Locate all lines in the data below that hold "source" and show them.

(Content revision data)
━━━━━━━━━━━━━━━━

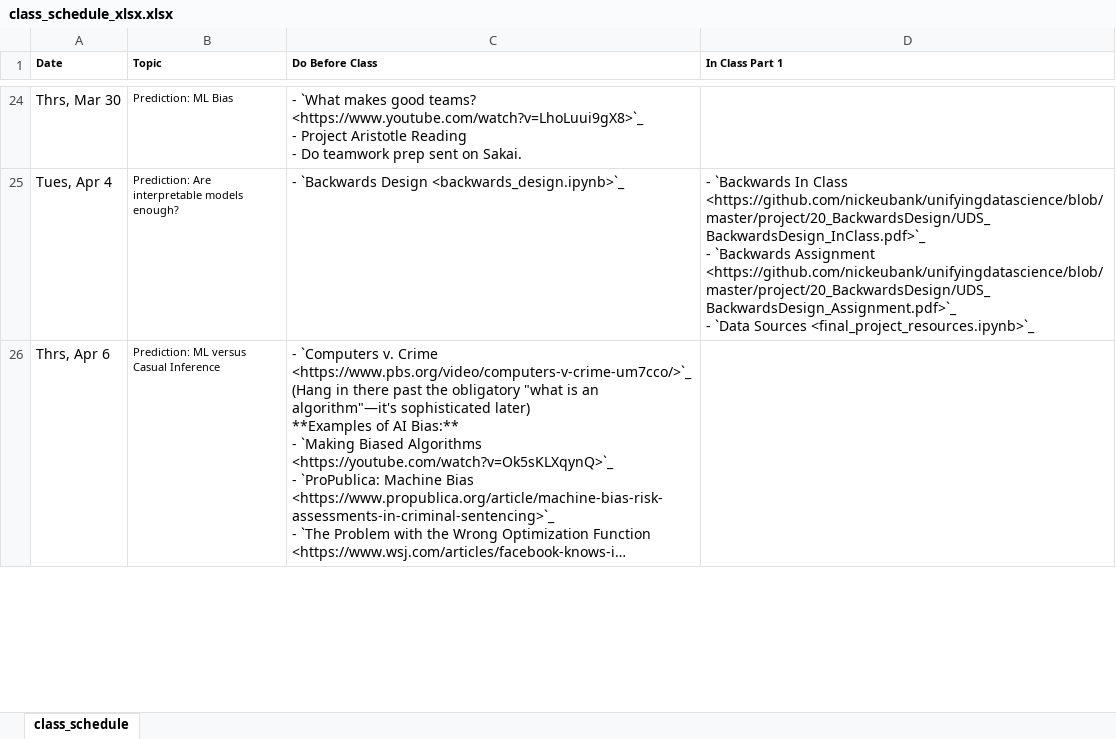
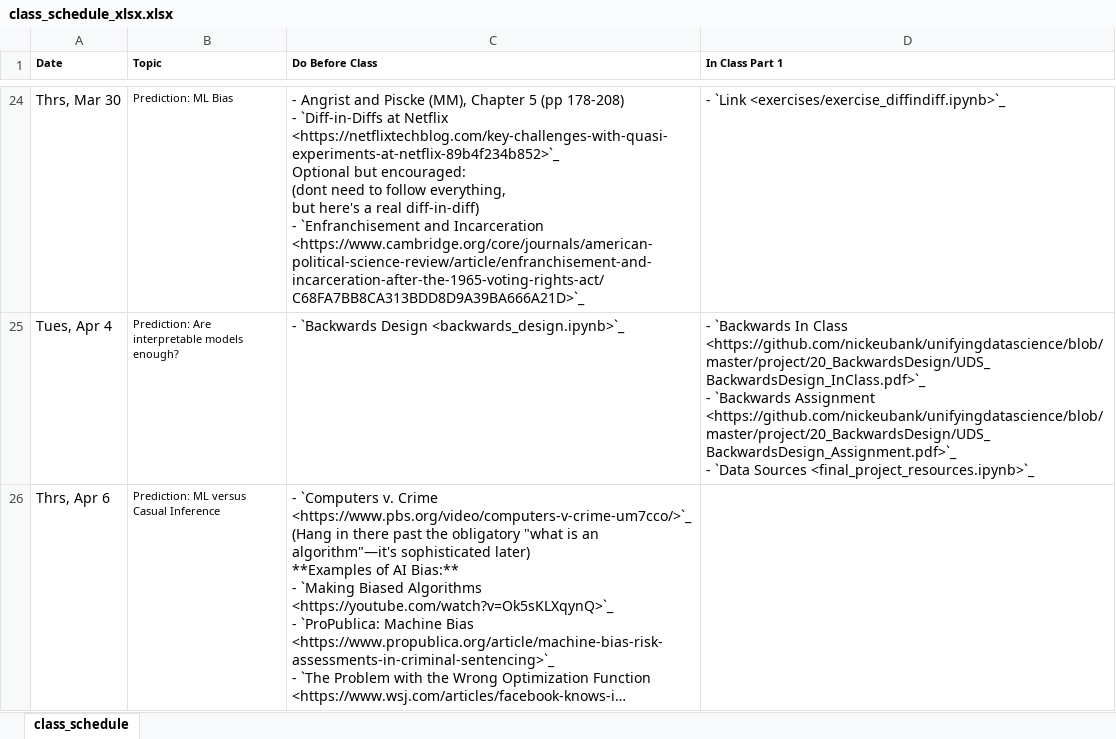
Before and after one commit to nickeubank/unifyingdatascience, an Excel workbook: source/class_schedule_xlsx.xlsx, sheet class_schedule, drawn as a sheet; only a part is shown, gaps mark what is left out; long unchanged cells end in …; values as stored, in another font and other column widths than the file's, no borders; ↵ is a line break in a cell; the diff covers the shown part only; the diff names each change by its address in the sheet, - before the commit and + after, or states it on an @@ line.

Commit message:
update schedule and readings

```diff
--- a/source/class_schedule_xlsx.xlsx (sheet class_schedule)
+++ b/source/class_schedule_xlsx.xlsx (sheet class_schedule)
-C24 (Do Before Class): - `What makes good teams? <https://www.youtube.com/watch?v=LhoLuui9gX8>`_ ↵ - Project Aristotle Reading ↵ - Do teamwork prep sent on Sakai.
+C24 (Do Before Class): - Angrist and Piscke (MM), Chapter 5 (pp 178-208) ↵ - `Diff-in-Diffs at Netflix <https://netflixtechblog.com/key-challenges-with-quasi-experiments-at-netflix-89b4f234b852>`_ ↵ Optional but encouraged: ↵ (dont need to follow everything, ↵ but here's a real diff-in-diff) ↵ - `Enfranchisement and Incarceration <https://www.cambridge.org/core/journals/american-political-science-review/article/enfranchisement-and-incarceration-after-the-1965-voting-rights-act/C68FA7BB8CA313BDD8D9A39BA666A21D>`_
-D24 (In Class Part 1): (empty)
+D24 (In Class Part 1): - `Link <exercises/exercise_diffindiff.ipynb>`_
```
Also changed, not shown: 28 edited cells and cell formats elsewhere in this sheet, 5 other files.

━━━━━━━━━━━━━━━━

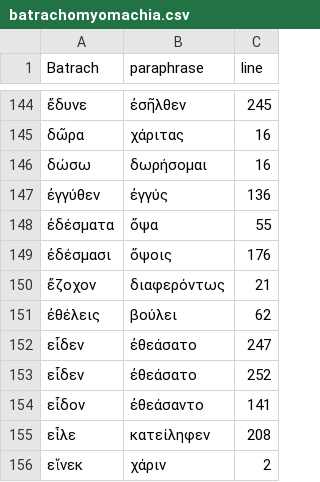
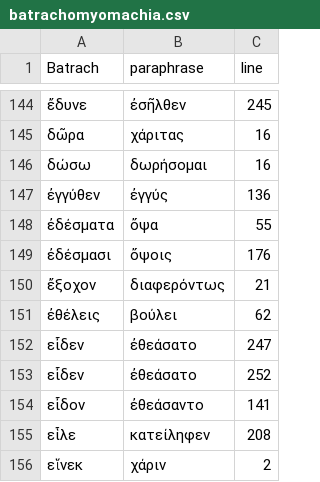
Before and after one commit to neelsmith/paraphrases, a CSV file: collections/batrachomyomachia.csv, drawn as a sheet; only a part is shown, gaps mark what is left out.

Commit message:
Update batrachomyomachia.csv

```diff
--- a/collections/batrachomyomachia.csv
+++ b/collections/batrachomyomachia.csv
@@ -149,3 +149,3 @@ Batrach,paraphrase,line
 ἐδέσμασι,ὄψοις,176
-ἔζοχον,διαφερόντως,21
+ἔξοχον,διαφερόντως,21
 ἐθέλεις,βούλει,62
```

━━━━━━━━━━━━━━━━

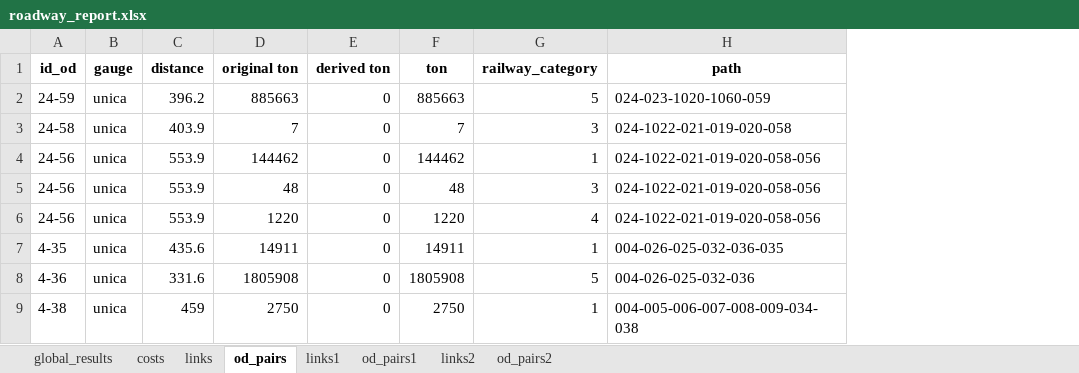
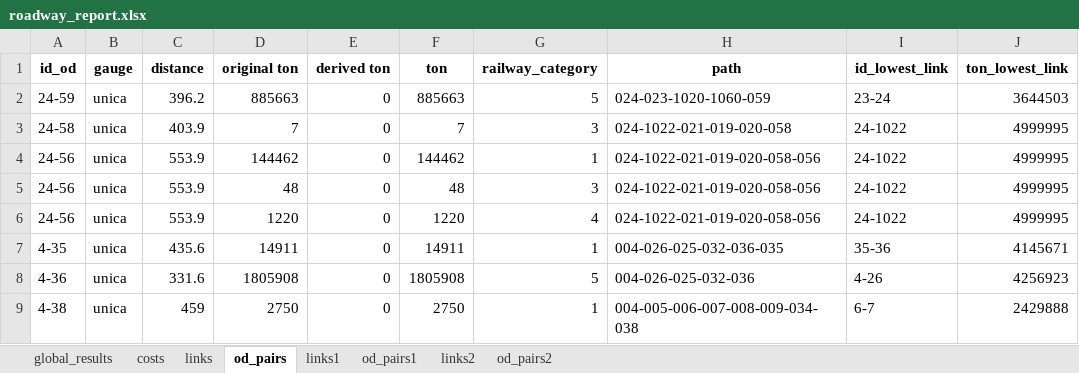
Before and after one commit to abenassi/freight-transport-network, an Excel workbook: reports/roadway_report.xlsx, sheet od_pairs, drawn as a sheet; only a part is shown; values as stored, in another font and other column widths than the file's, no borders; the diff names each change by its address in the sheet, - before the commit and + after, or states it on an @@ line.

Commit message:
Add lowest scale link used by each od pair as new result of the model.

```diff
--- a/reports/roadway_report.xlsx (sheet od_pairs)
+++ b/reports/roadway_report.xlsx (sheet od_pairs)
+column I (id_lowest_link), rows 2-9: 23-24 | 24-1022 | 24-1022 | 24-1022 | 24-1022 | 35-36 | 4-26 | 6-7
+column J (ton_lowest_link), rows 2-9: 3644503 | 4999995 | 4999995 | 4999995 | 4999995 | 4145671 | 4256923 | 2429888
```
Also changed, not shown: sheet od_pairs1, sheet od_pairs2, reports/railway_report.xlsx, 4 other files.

━━━━━━━━━━━━━━━━

Reply →
Before and after one commit to nickeubank/unifyingdatascience, an Excel workbook: source/class_schedule_xlsx.xlsx, sheet class_schedule, drawn as a sheet; only a part is shown, gaps mark what is left out; long unchanged cells end in …; values as stored, in another font and other column widths than the file's, no borders; ↵ is a line break in a cell; the diff covers the shown part only; the diff names each change by its address in the sheet, - before the commit and + after, or states it on an @@ line.
--- a/source/class_schedule_xlsx.xlsx (sheet class_schedule)
+++ b/source/class_schedule_xlsx.xlsx (sheet class_schedule)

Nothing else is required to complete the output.